Most of these infused treats and treatment oils use the non-psychoactive chemical CBD, which is derived from cannabis or hemp, but won’t get your dog high. Instead, CBD is used to mitigate a pup’s anxiety, seizures, or chronic pain.
Dispensaries and delivery services are carrying doggie bags of CBD products for dogs, ranging from infused dog biscuits and peanut butter to shampoos, salves, tinctures and balms. But do these really work, and are they safe? We asked a veterinarian whether these infused dog items are all bark, or if the really have some bite.
“We have found cannabis and CBD to be especially useful for chronic pain conditions, such as arthritis,” says Dr. Tim Shu, founder and CEO of VETCBD. “It also has anti-anxiety properties and can be used for pets experiencing separation or noise anxiety. Inflammatory disorders such as allergies can also benefit due to the anti-inflammatory properties of cannabinoids.
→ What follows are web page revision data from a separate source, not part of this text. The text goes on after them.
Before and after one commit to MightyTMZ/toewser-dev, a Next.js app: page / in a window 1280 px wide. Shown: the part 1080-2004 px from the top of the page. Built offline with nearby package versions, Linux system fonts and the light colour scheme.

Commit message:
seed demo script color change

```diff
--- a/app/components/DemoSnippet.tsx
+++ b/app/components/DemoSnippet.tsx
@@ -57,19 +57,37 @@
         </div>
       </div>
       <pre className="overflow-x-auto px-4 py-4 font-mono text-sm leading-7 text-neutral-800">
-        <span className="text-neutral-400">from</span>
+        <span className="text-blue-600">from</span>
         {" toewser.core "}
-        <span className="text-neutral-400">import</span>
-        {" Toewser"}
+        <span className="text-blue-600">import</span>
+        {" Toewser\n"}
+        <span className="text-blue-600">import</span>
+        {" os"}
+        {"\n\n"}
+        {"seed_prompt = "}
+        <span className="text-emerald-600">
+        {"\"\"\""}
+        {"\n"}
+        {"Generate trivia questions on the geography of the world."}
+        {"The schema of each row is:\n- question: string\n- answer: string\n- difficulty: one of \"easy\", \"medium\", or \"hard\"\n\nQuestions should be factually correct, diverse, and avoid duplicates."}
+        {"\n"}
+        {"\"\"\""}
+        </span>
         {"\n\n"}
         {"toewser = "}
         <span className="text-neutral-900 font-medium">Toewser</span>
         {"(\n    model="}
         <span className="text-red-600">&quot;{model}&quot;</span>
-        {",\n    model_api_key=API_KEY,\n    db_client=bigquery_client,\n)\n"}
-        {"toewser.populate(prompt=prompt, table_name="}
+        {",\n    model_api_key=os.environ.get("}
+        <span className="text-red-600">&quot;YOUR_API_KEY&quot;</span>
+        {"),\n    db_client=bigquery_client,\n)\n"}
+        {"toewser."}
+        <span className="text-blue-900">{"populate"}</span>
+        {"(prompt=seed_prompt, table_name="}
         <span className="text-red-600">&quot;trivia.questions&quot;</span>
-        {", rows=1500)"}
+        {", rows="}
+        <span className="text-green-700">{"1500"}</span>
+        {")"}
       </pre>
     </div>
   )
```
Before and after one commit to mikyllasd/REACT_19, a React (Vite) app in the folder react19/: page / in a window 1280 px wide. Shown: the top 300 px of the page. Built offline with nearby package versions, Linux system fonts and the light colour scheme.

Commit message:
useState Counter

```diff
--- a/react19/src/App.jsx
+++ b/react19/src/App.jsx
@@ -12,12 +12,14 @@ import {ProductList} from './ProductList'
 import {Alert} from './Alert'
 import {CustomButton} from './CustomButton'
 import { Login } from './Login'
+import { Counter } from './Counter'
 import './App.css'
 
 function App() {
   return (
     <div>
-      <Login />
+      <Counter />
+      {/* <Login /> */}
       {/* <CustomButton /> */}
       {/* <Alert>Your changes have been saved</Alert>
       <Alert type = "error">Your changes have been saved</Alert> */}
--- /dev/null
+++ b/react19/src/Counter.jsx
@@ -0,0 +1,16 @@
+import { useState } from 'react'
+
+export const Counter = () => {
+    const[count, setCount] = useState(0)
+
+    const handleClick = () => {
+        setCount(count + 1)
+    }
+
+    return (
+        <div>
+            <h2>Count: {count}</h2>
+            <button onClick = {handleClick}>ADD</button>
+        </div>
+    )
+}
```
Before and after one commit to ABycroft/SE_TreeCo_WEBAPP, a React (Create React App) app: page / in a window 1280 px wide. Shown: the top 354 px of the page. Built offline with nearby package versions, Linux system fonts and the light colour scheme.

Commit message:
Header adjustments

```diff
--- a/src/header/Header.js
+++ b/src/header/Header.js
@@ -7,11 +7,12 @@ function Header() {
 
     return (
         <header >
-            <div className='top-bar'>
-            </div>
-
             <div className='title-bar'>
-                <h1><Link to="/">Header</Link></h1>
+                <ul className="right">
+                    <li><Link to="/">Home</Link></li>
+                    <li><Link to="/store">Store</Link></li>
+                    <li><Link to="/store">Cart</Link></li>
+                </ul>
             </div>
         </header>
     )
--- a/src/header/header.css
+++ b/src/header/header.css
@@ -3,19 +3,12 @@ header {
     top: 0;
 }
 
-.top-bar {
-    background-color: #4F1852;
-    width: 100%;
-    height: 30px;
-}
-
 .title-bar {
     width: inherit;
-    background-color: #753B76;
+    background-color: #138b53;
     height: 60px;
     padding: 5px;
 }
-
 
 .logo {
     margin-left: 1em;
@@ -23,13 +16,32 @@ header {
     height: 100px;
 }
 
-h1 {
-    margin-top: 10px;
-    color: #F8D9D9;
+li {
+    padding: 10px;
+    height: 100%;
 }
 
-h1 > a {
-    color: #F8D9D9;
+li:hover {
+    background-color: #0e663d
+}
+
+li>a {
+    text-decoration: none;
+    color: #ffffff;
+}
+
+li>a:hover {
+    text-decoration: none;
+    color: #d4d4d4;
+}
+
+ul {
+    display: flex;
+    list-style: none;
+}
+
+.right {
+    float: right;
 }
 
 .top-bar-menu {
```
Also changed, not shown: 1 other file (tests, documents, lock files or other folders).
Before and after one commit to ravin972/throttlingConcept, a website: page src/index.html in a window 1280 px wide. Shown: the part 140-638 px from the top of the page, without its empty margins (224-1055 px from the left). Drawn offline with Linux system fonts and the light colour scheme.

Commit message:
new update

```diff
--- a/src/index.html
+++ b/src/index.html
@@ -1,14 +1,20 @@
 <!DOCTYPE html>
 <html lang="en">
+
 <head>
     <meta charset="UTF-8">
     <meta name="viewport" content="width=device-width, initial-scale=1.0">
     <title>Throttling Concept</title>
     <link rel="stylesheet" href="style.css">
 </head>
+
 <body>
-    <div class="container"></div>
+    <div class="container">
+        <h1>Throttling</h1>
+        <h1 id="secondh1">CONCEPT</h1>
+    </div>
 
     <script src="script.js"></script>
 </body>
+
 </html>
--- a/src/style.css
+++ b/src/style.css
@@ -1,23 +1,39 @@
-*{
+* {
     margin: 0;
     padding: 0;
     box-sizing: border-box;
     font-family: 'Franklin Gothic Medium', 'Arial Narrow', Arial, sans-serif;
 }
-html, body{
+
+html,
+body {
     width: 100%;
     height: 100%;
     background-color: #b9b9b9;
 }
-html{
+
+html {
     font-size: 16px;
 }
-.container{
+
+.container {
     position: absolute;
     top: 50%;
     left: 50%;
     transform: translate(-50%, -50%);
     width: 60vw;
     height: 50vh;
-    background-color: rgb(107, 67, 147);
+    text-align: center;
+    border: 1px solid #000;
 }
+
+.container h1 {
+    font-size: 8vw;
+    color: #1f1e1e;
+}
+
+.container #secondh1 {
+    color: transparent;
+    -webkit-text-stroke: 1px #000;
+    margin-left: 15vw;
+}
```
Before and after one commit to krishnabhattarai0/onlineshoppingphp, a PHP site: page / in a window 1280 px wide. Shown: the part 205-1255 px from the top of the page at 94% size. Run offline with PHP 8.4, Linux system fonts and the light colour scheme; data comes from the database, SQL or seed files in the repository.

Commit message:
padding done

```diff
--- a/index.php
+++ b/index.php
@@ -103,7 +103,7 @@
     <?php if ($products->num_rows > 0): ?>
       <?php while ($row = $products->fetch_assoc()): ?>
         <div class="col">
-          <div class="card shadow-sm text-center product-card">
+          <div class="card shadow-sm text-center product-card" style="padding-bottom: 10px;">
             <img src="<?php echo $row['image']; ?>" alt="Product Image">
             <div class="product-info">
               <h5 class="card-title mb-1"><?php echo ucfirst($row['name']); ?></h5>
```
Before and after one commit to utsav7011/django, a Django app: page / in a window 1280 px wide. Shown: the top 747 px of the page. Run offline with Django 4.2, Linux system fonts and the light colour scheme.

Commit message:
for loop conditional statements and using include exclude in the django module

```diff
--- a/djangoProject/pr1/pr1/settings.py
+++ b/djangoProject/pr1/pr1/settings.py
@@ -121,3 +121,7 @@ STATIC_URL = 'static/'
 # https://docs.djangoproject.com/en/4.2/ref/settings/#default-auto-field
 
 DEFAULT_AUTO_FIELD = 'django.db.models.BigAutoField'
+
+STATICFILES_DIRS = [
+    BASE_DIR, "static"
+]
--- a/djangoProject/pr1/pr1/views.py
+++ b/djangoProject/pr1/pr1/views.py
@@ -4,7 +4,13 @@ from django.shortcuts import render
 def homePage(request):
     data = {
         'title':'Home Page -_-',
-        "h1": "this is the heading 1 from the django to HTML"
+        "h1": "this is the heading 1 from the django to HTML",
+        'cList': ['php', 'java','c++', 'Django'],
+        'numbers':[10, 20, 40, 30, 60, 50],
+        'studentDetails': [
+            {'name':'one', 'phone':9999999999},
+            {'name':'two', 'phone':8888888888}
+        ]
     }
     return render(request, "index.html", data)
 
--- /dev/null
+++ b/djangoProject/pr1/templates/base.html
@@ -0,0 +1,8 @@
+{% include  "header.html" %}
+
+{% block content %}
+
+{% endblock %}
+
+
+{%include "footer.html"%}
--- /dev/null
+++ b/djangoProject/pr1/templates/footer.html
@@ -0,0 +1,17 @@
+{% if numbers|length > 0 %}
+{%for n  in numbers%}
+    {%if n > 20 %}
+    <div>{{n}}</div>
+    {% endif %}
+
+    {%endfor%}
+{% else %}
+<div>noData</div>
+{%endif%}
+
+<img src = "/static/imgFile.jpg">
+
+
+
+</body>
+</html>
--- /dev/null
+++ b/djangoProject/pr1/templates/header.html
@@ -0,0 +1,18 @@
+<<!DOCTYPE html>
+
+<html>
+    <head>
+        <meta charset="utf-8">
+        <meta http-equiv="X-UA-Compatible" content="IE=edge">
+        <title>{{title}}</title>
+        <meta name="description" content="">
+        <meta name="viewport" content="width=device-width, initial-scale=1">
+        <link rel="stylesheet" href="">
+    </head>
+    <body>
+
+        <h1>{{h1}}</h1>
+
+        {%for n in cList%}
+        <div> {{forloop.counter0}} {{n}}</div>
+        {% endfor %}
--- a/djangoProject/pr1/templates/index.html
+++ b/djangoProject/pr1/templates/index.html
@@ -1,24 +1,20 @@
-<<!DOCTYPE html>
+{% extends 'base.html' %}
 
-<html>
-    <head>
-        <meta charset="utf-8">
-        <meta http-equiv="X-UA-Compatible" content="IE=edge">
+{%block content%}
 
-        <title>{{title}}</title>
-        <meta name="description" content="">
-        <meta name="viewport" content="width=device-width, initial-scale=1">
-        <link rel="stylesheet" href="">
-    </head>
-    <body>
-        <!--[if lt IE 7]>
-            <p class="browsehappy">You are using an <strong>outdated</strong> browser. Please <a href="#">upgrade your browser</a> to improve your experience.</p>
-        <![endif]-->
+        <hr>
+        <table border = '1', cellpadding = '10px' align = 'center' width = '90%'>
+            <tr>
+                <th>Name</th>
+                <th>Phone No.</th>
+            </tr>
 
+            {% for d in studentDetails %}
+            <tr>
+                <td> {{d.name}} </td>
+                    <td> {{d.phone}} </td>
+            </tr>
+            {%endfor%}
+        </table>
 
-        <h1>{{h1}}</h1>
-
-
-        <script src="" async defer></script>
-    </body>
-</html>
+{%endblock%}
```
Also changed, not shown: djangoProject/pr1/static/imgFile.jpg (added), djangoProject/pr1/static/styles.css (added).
“Nausea suppression is another major use, and is very useful for patients suffering from kidney disease, [gastrointestinal] conditions, or cancer. We have seen many benefits in epileptic patients who are using it for seizure control. These patients experience a decrease in seizure frequency and intensity.”
Dr. Shu also notes cases where CBD appears to slow the progression of cancer or even decrease cancerous tumor size. But regrettably, there is very little clinical research to back up any of these claims.
Researchers at Colorado State University are currently working on a study analyzing the effectiveness of CBD for dogs with epilepsy. That study is being funded by the well-respected American Kennel Club Canine Health Foundation, and is based on preliminary data that showed 89% of dogs had reduced seizure rates with CBD. A 2018 Cornell University study found that 80% of dogs suffering from arthritis appeared to experience less pain when treated with CBD.
But critics are skeptical at the dearth of clinical data, and veterinarians are still forbidden from prescribing CBD to dogs. A new California law does at least allow vets to discuss cannabis for pets, but its not legal for veterinarians anywhere to prescribe it because cannabis is still considered a Schedule 1 drug.
Even a vice chairperson at the American Veterinary Medical Association tells Consumer Reports that he medicates his Saint Bernard when fireworks are going off, to ease the her anxiety.
Dr. Shu tells us that “Noise anxiety is one of the major uses of our product. CBD, and even THC in small amounts, decreases anxiety and can help make loud noises much more tolerable.
“We have many clients use our products specifically for noise anxiety around July 4th and New Year’s Eve.”
It should give dog owners pause, though, that the CBD market is wildly unregulated, sometimes with little quality control and no burden of proof for potency. Some states with very loose regulations have seen medical problems caused by shoddy gas station CBD products, and even in tightly regulated states like California, the same testing laws do not apply to CBD products for dogs.
“Hemp CBD products are not subject to any regulatory testing the way regulated cannabis products are,” Shu admits. While he adds that VETCBD’s Dr. Shu's Pet Care line tests each batch according to the same standards California requires of cannabis products used by people, that is not the industry standard.
Dog owners should also be concerned about potency, and whether a dog might could be overdosed, or take too much. VETCBD does have a dedicated team of veterinary nurse that takes phone or email questions, and an education and advocacy organization called Veterinary Cannabis also schedules phone consultations.
Those resources will guide dog owners through CBD hemp treatments, but CBDVET is developing some new tricks for old dogs.
“It’s not just about CBD,” Dr. Shu says. “Certainly CBD is one of the major players, but we have to keep in mind the field of cannabinoid therapeutics encompasses many other components. This field of medicine is in its infancy.”
VETCBD tinctures do use a trace of THC in their CBD-dominant formulations, and they say this enhances the oils’ therapeutic effects.
“We utilize THC for its medicinal benefits, but formulate our products and dose it so that it's safe for pets,” he tells us. “We really should focus the conversation about how cannabis and cannabinoids can benefit pets, and not just focus on CBD.”
These dog days are the early days of medicating pets with cannabinoid-infused products, and the knowledge base is only beginning to grow. There’s plenty of anecdotal evidence indicating that CBD is an incredibly effective and affordable treatment for dogs suffering from arthritis, anxiety, or tumors. But dog owners will need to seek out experts and veterinarians on the ongoing research and latest findings, to stay up to date on the best practices.